■ EXERCISE INSTRUCTIONS ■
Please reproduce the full listing exactly, with nothing added.

■ RECORDS TO PROCESS ■
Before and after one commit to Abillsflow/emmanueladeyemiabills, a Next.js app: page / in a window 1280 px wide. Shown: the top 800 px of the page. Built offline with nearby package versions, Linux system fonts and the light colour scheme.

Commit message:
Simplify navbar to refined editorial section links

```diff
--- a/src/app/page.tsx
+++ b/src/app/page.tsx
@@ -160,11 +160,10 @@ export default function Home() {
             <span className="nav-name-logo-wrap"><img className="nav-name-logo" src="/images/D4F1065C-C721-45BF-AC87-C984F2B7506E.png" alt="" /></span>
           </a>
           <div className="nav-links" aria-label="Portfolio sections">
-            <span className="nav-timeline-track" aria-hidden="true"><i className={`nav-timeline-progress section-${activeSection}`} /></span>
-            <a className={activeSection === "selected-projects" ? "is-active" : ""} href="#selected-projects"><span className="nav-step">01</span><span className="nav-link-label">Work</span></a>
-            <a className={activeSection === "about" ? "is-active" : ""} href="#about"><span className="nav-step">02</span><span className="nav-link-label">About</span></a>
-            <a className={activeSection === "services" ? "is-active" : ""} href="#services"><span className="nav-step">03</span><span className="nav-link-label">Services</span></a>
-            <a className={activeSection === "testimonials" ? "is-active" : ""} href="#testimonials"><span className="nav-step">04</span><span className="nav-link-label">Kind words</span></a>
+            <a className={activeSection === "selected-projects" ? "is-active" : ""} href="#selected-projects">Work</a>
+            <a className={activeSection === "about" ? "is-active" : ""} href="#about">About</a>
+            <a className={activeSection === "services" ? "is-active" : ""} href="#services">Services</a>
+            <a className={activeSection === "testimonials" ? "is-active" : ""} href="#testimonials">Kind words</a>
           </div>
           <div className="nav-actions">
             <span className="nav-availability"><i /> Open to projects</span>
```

■ ANSWER BOX ■
Before and after one commit to Abillsflow/emmanueladeyemiabills, a Next.js app: page / in a window 1280 px wide. Shown: the top 800 px of the page. Built offline with nearby package versions, Linux system fonts and the light colour scheme.

Commit message:
Simplify navbar to refined editorial section links

```diff
--- a/src/app/page.tsx
+++ b/src/app/page.tsx
@@ -160,11 +160,10 @@ export default function Home() {
             <span className="nav-name-logo-wrap"><img className="nav-name-logo" src="/images/D4F1065C-C721-45BF-AC87-C984F2B7506E.png" alt="" /></span>
           </a>
           <div className="nav-links" aria-label="Portfolio sections">
-            <span className="nav-timeline-track" aria-hidden="true"><i className={`nav-timeline-progress section-${activeSection}`} /></span>
-            <a className={activeSection === "selected-projects" ? "is-active" : ""} href="#selected-projects"><span className="nav-step">01</span><span className="nav-link-label">Work</span></a>
-            <a className={activeSection === "about" ? "is-active" : ""} href="#about"><span className="nav-step">02</span><span className="nav-link-label">About</span></a>
-            <a className={activeSection === "services" ? "is-active" : ""} href="#services"><span className="nav-step">03</span><span className="nav-link-label">Services</span></a>
-            <a className={activeSection === "testimonials" ? "is-active" : ""} href="#testimonials"><span className="nav-step">04</span><span className="nav-link-label">Kind words</span></a>
+            <a className={activeSection === "selected-projects" ? "is-active" : ""} href="#selected-projects">Work</a>
+            <a className={activeSection === "about" ? "is-active" : ""} href="#about">About</a>
+            <a className={activeSection === "services" ? "is-active" : ""} href="#services">Services</a>
+            <a className={activeSection === "testimonials" ? "is-active" : ""} href="#testimonials">Kind words</a>
           </div>
           <div className="nav-actions">
             <span className="nav-availability"><i /> Open to projects</span>
```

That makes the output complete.